That just proves the error in the assumption, and the point of this discussion: if atonal music by necessity lacks a melody, which it doesn’t, then melody must have shared the fate of tonality when it supposedly disappeared during the frightening “modern music” age, which it didn’t. For clearly, melody has always been with us.
“Melody” is another one of those incredibly general terms. In fact, one could say it’s even more inclusive than tonality. The Oxford Dictionary of Music defines melody quite simply as “a succession of notes, varying in pitch, which have an organized and recognizable shape.” The definition goes on to admit the difficulty in explaining why some melodies last and become popular while others don’t, but it places no further constraint on the concept itself than to say: “long-lived melodies possess the valuable quality of logical organization.”
Check any other source and not one will attempt to say that a melody must follow the form I-IV-V-I or, for that matter, mention any aspect of traditional diatonic harmony. No requirements of length or shape. Melodies of vastly different forms run through the history of music in the western hemisphere: the early Greeks, the chants of the dark ages, the loves of the troubadours and meistersingers. Melodies appear throughout the symphonies of Beethoven, the 12-tone masterpieces of Schoenberg, and have survived to make Justin Timberlake and Britney Spears wealthy (if not happy together).
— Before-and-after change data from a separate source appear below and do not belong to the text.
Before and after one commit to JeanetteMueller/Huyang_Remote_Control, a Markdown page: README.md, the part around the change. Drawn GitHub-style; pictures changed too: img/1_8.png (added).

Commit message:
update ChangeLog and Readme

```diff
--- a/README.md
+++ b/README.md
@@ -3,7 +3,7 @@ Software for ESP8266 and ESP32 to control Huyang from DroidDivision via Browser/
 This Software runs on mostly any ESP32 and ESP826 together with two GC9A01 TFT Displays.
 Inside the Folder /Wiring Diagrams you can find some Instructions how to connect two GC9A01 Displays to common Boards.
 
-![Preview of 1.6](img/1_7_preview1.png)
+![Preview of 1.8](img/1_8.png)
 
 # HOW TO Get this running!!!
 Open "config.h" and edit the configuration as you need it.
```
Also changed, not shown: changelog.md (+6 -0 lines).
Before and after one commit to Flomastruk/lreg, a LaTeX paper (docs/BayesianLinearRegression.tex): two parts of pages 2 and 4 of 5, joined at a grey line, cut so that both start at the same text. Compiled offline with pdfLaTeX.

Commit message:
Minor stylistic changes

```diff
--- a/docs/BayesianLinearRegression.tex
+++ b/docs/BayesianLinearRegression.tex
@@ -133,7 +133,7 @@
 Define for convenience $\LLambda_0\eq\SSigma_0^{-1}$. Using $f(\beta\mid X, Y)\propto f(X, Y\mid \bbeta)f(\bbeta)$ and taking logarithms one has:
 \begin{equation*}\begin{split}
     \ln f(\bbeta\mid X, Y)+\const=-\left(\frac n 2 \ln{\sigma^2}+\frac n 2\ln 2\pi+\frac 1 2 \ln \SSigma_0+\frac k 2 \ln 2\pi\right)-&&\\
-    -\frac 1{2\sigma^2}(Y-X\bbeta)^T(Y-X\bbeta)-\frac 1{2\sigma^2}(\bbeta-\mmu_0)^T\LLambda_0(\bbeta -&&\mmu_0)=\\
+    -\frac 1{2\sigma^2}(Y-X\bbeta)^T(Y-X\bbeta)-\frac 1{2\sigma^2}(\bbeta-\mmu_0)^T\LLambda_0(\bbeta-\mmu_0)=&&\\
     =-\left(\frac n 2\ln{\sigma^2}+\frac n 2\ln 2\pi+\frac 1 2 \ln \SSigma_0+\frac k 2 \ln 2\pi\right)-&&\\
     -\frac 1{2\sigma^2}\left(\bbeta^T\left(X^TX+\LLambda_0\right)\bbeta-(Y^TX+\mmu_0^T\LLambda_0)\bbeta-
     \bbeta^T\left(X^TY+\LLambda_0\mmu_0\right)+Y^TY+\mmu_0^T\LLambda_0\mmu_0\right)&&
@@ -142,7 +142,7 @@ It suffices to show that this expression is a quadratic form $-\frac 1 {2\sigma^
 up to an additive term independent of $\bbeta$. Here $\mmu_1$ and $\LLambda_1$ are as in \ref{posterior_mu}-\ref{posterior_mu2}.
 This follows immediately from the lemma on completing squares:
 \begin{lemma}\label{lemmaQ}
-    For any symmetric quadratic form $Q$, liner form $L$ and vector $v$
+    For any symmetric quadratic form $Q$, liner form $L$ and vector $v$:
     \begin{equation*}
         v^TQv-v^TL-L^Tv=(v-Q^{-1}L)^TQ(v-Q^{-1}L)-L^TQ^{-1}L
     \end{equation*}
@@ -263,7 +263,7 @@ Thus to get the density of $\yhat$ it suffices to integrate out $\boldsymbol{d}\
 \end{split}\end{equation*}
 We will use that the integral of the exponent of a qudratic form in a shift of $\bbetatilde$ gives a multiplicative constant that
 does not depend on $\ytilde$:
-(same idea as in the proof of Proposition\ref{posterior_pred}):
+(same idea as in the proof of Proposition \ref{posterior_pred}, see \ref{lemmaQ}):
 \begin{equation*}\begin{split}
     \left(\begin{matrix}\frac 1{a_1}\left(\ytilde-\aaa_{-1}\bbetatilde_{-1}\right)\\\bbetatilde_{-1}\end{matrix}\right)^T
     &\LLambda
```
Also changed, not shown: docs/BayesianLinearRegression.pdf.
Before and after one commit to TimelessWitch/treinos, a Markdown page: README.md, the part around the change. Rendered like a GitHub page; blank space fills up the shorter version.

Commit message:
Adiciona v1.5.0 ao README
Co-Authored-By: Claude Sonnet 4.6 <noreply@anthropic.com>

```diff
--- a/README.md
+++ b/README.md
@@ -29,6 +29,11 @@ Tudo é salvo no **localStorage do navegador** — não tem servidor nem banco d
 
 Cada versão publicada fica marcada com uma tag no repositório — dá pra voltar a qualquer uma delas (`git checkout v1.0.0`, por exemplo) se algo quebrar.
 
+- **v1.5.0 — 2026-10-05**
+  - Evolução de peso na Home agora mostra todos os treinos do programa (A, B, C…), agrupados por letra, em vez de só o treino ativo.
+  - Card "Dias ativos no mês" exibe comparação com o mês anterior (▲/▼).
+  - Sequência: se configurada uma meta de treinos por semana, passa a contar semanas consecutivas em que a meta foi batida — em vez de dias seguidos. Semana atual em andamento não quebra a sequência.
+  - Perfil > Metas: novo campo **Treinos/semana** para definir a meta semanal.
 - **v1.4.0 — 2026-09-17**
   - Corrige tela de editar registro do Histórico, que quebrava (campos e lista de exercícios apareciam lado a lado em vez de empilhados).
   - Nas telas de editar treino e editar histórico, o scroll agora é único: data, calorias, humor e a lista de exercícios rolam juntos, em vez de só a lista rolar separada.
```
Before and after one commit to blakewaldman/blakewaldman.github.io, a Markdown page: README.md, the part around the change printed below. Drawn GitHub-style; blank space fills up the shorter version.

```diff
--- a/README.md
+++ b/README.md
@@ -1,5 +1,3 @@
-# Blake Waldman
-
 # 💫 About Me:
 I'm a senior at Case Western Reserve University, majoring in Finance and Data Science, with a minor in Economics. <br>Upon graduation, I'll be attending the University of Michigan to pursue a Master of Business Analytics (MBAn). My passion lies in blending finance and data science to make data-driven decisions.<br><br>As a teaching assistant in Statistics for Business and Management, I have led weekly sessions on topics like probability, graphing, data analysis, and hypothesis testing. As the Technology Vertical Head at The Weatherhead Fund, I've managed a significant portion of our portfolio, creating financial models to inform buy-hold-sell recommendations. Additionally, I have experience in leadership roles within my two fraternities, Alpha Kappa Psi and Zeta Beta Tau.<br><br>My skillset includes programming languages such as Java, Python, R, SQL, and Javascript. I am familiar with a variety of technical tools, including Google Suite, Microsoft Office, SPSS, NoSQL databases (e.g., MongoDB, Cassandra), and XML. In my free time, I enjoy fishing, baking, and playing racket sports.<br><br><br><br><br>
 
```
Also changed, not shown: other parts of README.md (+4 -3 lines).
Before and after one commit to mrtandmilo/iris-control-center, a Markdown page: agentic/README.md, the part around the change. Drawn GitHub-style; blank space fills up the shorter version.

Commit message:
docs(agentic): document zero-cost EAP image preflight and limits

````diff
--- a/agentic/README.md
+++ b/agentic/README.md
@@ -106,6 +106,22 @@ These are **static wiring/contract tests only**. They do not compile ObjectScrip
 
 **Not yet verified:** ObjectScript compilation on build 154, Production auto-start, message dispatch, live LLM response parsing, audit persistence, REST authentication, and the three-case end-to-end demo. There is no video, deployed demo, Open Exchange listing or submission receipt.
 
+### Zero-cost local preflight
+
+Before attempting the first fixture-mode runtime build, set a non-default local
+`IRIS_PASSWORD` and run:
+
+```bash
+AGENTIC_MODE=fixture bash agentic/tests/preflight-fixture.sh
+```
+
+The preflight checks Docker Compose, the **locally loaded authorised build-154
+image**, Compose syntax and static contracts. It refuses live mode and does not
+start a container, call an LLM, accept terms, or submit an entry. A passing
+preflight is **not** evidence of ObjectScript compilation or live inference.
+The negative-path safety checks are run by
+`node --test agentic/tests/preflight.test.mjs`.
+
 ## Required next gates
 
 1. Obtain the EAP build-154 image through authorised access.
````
In short, a melody can be pretty much anything. Melodies permeate many of the masterworks of the 20th century, tonal and atonal alike, even those who have achieved greatness but are still battling for a wider audience. Composer Gloria Coates, in an interview with Sequenza 21, says she never set out to write a symphony per se but had been writing works in three or four movements and what was her Music on Open Strings ended up feeling “heavier.” That was her justification for calling her work a “symphony“; it was heavy, complicated and longer. Those terms are far more relative than Brahms would have allowed, but one suspects a similarly loose interpretation has come to bear on melody as well.
Twelve-tone music marked a clear turn from tonality, but in terms of melody, it’s hard to find a better example of a logical organization than a 12-tone row. True, some definitions of melody include rather subjective terminology, claiming a melody must be “meaningful” or “hang together.” But even those less tangible dimensions apply to atonal melodies. To use the example again, a 12-tone row is designed not only for its own qualities in its original form, but for its “meaningful” possibilities, for its ability to form the thread through a piece and “hang together.”
All of this leaves aside the sphere of popular music, in which melody has always, at least until the development of rap, been a fundamental expressive tool. The history of popular music alone is a testament to tonality’s unbroken endurance.
from Neo this, neo that…An Attempt to Trace the Origins of Neo-Romanticism
By Zachary M. Lewis
© 2003 NewMusicBox